Advertisement
Browse Subject Areas
?

Click through the PLOS taxonomy to find articles in your field.

For more information about PLOS Subject Areas, click here.

  • Loading metrics

Correction: Sea Star Wasting Disease in the Keystone Predator Pisaster ochraceus in Oregon: Insights into Differential Population Impacts, Recovery, Predation Rate, and Temperature Effects from Long-Term Research

  • Bruce A. Menge,
  • Elizabeth B. Cerny-Chipman,
  • Angela Johnson,
  • Jenna Sullivan,
  • Sarah Gravem,
  • Francis Chan

Correction: Sea Star Wasting Disease in the Keystone Predator Pisaster ochraceus in Oregon: Insights into Differential Population Impacts, Recovery, Predation Rate, and Temperature Effects from Long-Term Research

  • Bruce A. Menge, 
  • Elizabeth B. Cerny-Chipman, 
  • Angela Johnson, 
  • Jenna Sullivan, 
  • Sarah Gravem, 
  • Francis Chan
PLOS
x
  • Article
  • Metrics
  • Comments
  • Media Coverage

Table 1 is incorrect. The authors reanalyzed the color and subhabitat data and found that wasting did not vary with color, as originally concluded. As a result, some of the related text was also incorrect. Please find the corrected table and text below.

thumbnail
Table 1. Comparison of percentages of total number of P. ochraceus that were “normal” or “wasting” (shown in paired columns) in all combinations of color and subhabitat by month, summer 2014.

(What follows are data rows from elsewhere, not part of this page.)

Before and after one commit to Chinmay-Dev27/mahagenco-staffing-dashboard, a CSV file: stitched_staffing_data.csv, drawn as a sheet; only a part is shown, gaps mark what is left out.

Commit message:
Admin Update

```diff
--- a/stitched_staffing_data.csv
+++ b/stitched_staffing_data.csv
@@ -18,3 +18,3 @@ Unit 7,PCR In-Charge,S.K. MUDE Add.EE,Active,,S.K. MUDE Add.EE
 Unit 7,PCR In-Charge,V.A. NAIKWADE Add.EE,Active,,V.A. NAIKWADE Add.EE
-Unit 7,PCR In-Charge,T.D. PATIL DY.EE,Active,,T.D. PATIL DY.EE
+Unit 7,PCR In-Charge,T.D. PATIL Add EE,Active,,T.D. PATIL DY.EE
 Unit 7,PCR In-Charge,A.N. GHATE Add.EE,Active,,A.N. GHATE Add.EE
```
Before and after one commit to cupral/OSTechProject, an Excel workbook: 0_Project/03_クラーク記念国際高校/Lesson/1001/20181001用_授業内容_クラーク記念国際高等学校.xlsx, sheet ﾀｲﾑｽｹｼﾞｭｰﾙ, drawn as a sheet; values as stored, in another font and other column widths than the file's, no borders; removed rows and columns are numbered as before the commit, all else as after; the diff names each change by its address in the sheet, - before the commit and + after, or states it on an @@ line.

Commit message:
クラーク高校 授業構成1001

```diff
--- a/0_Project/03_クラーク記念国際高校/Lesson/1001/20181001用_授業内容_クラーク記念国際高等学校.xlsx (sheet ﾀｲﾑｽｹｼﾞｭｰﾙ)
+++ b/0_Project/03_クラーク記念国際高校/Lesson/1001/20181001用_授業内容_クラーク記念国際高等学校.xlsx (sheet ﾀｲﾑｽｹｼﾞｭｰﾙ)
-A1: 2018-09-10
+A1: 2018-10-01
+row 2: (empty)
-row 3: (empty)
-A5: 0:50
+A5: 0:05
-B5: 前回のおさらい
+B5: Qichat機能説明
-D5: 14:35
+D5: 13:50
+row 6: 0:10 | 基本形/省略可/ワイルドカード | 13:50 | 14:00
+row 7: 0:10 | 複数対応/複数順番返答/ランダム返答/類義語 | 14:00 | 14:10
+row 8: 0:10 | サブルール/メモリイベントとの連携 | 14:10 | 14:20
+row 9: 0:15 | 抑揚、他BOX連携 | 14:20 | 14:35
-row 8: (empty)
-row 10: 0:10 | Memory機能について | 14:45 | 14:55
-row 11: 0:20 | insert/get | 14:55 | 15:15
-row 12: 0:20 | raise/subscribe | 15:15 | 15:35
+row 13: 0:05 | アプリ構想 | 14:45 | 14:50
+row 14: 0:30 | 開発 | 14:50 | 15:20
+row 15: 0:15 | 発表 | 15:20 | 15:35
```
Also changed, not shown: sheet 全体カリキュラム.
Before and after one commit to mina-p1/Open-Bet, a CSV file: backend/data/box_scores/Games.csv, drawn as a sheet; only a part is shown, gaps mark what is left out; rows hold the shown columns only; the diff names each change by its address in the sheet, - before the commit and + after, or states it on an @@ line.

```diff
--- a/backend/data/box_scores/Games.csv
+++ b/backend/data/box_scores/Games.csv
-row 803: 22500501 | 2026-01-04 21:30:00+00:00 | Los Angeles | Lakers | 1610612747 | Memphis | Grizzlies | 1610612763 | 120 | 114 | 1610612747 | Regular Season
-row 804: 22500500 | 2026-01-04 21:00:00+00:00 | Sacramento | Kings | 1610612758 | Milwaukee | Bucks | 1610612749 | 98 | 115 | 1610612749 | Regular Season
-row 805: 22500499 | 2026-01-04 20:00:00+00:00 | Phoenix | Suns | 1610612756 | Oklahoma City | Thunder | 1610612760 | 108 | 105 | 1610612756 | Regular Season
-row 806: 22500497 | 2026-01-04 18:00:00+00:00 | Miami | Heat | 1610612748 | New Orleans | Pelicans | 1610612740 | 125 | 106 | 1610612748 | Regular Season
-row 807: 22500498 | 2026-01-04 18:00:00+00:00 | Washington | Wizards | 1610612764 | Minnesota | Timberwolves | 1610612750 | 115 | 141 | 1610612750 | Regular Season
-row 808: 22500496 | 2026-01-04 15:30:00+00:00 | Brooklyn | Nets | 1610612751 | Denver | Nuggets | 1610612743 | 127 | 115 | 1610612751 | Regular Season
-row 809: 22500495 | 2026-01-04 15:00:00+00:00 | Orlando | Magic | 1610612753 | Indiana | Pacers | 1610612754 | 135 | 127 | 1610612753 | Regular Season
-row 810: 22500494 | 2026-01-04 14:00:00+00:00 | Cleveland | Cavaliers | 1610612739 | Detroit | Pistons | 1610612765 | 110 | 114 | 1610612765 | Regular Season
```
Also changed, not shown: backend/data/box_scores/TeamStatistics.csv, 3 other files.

Boldface numbers show month pairs that were different and how differences changed through the summer, across months (tested with linear contrasts on months after two-way anova on difference between wasting and normal arcsine-transformed percentages by cape and month; cape was never significant).

https://doi.org/10.1371/journal.pone.0157302.t001

There is an error in the seventh sentence of the Abstract. It should read: SSWD was disproportionally higher in individuals in tidepools.

There are errors in the fourth paragraph of the Results. It should read: In the early summer, adult sea stars in different sub-habitats were differentially susceptible to SSWD (Table 1). Purple sea stars made up ~80% and orange individuals 20% of all populations, and sea stars tended to be found more often outside (~73%) than inside (~27%) tidepools. If sea stars across color and sub-habitat combinations were equally affected with wasting, the proportion of each color or sub-habitat among asymptomatic (“normal”) and symptomatic (“wasting”) should be similar. No differences were observed between normal and wasted color proportions, but early in the April-November field season, higher proportions of wasted animals occurred within than outside of tidepools (Table 1). By July, no differences related to subhabitat were detected. As suggested by the changing proportions in successive months in Table 1, these changes seem likely due to the declines in numbers of differentially susceptible sea stars.

Reference

  1. 1. Menge BA, Cerny-Chipman EB, Johnson A, Sullivan J, Gravem S, Chan F (2016) Sea Star Wasting Disease in the Keystone Predator Pisaster ochraceus in Oregon: Insights into Differential Population Impacts, Recovery, Predation Rate, and Temperature Effects from Long-Term Research. PLoS ONE 11(5): e0153994. pmid:27144391